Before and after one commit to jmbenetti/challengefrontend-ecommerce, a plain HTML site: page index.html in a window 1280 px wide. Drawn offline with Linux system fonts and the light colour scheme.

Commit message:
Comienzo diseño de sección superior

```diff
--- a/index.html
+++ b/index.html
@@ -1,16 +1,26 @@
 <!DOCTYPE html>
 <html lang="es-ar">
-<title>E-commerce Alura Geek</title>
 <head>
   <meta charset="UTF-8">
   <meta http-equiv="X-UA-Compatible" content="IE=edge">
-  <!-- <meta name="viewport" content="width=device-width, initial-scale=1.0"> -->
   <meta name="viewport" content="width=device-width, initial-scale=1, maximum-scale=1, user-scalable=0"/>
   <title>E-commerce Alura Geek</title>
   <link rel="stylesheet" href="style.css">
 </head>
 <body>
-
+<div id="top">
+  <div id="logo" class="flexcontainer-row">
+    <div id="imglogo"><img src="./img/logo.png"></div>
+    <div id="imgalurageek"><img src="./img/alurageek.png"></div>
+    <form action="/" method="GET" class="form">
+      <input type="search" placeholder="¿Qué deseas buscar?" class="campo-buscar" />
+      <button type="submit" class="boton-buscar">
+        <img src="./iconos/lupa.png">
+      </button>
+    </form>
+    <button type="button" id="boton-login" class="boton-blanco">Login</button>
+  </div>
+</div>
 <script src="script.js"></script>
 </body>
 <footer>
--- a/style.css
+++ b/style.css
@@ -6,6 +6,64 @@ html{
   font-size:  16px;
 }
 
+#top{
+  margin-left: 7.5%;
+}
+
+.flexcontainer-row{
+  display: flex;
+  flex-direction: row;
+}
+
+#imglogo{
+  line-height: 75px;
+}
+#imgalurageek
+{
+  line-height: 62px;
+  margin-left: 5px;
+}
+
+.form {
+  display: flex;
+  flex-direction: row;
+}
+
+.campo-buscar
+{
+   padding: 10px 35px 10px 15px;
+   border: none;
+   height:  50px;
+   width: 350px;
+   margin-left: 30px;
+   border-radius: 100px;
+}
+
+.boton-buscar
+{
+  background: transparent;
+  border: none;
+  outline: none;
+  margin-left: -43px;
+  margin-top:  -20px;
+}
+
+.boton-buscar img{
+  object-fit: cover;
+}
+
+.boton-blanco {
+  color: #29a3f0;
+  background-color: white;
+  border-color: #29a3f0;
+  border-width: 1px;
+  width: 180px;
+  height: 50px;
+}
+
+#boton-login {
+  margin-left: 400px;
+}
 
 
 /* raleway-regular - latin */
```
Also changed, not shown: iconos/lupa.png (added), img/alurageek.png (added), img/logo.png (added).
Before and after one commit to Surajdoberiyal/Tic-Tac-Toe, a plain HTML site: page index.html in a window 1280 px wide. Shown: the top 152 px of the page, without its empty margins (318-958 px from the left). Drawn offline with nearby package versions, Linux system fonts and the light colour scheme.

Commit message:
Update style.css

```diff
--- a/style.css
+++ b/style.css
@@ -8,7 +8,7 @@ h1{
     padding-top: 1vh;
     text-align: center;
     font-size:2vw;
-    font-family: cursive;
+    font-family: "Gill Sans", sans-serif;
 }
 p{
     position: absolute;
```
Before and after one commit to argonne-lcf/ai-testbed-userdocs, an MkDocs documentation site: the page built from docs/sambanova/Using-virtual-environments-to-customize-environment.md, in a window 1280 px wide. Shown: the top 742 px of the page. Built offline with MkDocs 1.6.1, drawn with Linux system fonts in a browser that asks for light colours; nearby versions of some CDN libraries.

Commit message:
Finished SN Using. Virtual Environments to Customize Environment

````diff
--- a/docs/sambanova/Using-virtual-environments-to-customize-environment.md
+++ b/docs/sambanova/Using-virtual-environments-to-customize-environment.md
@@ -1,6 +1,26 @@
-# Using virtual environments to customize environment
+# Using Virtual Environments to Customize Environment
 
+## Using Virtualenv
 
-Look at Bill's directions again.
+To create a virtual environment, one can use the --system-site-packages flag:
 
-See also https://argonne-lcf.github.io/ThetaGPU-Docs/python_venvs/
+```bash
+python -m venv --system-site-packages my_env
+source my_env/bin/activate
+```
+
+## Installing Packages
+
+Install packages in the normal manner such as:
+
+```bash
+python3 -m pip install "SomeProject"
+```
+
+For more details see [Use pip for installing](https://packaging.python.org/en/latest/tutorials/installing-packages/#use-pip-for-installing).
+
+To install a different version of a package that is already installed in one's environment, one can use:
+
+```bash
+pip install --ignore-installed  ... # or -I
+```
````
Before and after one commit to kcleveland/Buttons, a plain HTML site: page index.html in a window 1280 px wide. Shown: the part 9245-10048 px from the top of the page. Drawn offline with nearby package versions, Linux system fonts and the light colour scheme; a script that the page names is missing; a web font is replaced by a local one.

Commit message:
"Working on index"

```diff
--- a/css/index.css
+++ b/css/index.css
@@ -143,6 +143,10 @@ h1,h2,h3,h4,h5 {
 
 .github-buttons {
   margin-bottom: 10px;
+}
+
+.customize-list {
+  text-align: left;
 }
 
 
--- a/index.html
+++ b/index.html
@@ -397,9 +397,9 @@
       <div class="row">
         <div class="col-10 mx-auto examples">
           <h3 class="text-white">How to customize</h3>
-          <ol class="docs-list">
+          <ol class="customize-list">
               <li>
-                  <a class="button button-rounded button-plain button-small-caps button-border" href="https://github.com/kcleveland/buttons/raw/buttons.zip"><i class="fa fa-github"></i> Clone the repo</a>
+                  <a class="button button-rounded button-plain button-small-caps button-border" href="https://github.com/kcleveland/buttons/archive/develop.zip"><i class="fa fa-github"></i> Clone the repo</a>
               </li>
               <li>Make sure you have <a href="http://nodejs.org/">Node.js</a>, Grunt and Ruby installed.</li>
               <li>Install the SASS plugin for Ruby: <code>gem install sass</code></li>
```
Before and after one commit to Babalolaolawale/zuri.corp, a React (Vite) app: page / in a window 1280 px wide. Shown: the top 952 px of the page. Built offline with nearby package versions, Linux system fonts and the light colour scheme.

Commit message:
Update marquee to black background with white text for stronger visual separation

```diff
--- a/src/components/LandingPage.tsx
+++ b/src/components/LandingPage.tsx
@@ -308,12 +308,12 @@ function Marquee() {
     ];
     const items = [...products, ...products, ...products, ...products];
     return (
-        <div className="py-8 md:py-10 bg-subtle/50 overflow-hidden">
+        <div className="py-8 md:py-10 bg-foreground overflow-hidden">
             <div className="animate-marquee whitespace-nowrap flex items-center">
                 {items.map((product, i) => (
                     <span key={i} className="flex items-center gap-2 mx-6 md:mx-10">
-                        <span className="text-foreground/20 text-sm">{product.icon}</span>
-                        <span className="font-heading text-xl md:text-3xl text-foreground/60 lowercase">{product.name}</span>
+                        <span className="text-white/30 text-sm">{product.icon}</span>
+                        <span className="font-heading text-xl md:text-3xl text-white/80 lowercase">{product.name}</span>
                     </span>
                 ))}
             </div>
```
--------------------------------
#### [Task brief]
Copy out the data exactly as it stands, leaving nothing out.

#### [The completed task]
Before and after one commit to jmbenetti/challengefrontend-ecommerce, a plain HTML site: page index.html in a window 1280 px wide. Drawn offline with Linux system fonts and the light colour scheme.

Commit message:
Comienzo diseño de sección superior

```diff
--- a/index.html
+++ b/index.html
@@ -1,16 +1,26 @@
 <!DOCTYPE html>
 <html lang="es-ar">
-<title>E-commerce Alura Geek</title>
 <head>
   <meta charset="UTF-8">
   <meta http-equiv="X-UA-Compatible" content="IE=edge">
-  <!-- <meta name="viewport" content="width=device-width, initial-scale=1.0"> -->
   <meta name="viewport" content="width=device-width, initial-scale=1, maximum-scale=1, user-scalable=0"/>
   <title>E-commerce Alura Geek</title>
   <link rel="stylesheet" href="style.css">
 </head>
 <body>
-
+<div id="top">
+  <div id="logo" class="flexcontainer-row">
+    <div id="imglogo"><img src="./img/logo.png"></div>
+    <div id="imgalurageek"><img src="./img/alurageek.png"></div>
+    <form action="/" method="GET" class="form">
+      <input type="search" placeholder="¿Qué deseas buscar?" class="campo-buscar" />
+      <button type="submit" class="boton-buscar">
+        <img src="./iconos/lupa.png">
+      </button>
+    </form>
+    <button type="button" id="boton-login" class="boton-blanco">Login</button>
+  </div>
+</div>
 <script src="script.js"></script>
 </body>
 <footer>
--- a/style.css
+++ b/style.css
@@ -6,6 +6,64 @@ html{
   font-size:  16px;
 }
 
+#top{
+  margin-left: 7.5%;
+}
+
+.flexcontainer-row{
+  display: flex;
+  flex-direction: row;
+}
+
+#imglogo{
+  line-height: 75px;
+}
+#imgalurageek
+{
+  line-height: 62px;
+  margin-left: 5px;
+}
+
+.form {
+  display: flex;
+  flex-direction: row;
+}
+
+.campo-buscar
+{
+   padding: 10px 35px 10px 15px;
+   border: none;
+   height:  50px;
+   width: 350px;
+   margin-left: 30px;
+   border-radius: 100px;
+}
+
+.boton-buscar
+{
+  background: transparent;
+  border: none;
+  outline: none;
+  margin-left: -43px;
+  margin-top:  -20px;
+}
+
+.boton-buscar img{
+  object-fit: cover;
+}
+
+.boton-blanco {
+  color: #29a3f0;
+  background-color: white;
+  border-color: #29a3f0;
+  border-width: 1px;
+  width: 180px;
+  height: 50px;
+}
+
+#boton-login {
+  margin-left: 400px;
+}
 
 
 /* raleway-regular - latin */
```
Also changed, not shown: iconos/lupa.png (added), img/alurageek.png (added), img/logo.png (added).
Before and after one commit to Surajdoberiyal/Tic-Tac-Toe, a plain HTML site: page index.html in a window 1280 px wide. Shown: the top 152 px of the page, without its empty margins (318-958 px from the left). Drawn offline with nearby package versions, Linux system fonts and the light colour scheme.

Commit message:
Update style.css

```diff
--- a/style.css
+++ b/style.css
@@ -8,7 +8,7 @@ h1{
     padding-top: 1vh;
     text-align: center;
     font-size:2vw;
-    font-family: cursive;
+    font-family: "Gill Sans", sans-serif;
 }
 p{
     position: absolute;
```
Before and after one commit to argonne-lcf/ai-testbed-userdocs, an MkDocs documentation site: the page built from docs/sambanova/Using-virtual-environments-to-customize-environment.md, in a window 1280 px wide. Shown: the top 742 px of the page. Built offline with MkDocs 1.6.1, drawn with Linux system fonts in a browser that asks for light colours; nearby versions of some CDN libraries.

Commit message:
Finished SN Using. Virtual Environments to Customize Environment

````diff
--- a/docs/sambanova/Using-virtual-environments-to-customize-environment.md
+++ b/docs/sambanova/Using-virtual-environments-to-customize-environment.md
@@ -1,6 +1,26 @@
-# Using virtual environments to customize environment
+# Using Virtual Environments to Customize Environment
 
+## Using Virtualenv
 
-Look at Bill's directions again.
+To create a virtual environment, one can use the --system-site-packages flag:
 
-See also https://argonne-lcf.github.io/ThetaGPU-Docs/python_venvs/
+```bash
+python -m venv --system-site-packages my_env
+source my_env/bin/activate
+```
+
+## Installing Packages
+
+Install packages in the normal manner such as:
+
+```bash
+python3 -m pip install "SomeProject"
+```
+
+For more details see [Use pip for installing](https://packaging.python.org/en/latest/tutorials/installing-packages/#use-pip-for-installing).
+
+To install a different version of a package that is already installed in one's environment, one can use:
+
+```bash
+pip install --ignore-installed  ... # or -I
+```
````
Before and after one commit to kcleveland/Buttons, a plain HTML site: page index.html in a window 1280 px wide. Shown: the part 9245-10048 px from the top of the page. Drawn offline with nearby package versions, Linux system fonts and the light colour scheme; a script that the page names is missing; a web font is replaced by a local one.

Commit message:
"Working on index"

```diff
--- a/css/index.css
+++ b/css/index.css
@@ -143,6 +143,10 @@ h1,h2,h3,h4,h5 {
 
 .github-buttons {
   margin-bottom: 10px;
+}
+
+.customize-list {
+  text-align: left;
 }
 
 
--- a/index.html
+++ b/index.html
@@ -397,9 +397,9 @@
       <div class="row">
         <div class="col-10 mx-auto examples">
           <h3 class="text-white">How to customize</h3>
-          <ol class="docs-list">
+          <ol class="customize-list">
               <li>
-                  <a class="button button-rounded button-plain button-small-caps button-border" href="https://github.com/kcleveland/buttons/raw/buttons.zip"><i class="fa fa-github"></i> Clone the repo</a>
+                  <a class="button button-rounded button-plain button-small-caps button-border" href="https://github.com/kcleveland/buttons/archive/develop.zip"><i class="fa fa-github"></i> Clone the repo</a>
               </li>
               <li>Make sure you have <a href="http://nodejs.org/">Node.js</a>, Grunt and Ruby installed.</li>
               <li>Install the SASS plugin for Ruby: <code>gem install sass</code></li>
```
Before and after one commit to Babalolaolawale/zuri.corp, a React (Vite) app: page / in a window 1280 px wide. Shown: the top 952 px of the page. Built offline with nearby package versions, Linux system fonts and the light colour scheme.

Commit message:
Update marquee to black background with white text for stronger visual separation

```diff
--- a/src/components/LandingPage.tsx
+++ b/src/components/LandingPage.tsx
@@ -308,12 +308,12 @@ function Marquee() {
     ];
     const items = [...products, ...products, ...products, ...products];
     return (
-        <div className="py-8 md:py-10 bg-subtle/50 overflow-hidden">
+        <div className="py-8 md:py-10 bg-foreground overflow-hidden">
             <div className="animate-marquee whitespace-nowrap flex items-center">
                 {items.map((product, i) => (
                     <span key={i} className="flex items-center gap-2 mx-6 md:mx-10">
-                        <span className="text-foreground/20 text-sm">{product.icon}</span>
-                        <span className="font-heading text-xl md:text-3xl text-foreground/60 lowercase">{product.name}</span>
+                        <span className="text-white/30 text-sm">{product.icon}</span>
+                        <span className="font-heading text-xl md:text-3xl text-white/80 lowercase">{product.name}</span>
                     </span>
                 ))}
             </div>
```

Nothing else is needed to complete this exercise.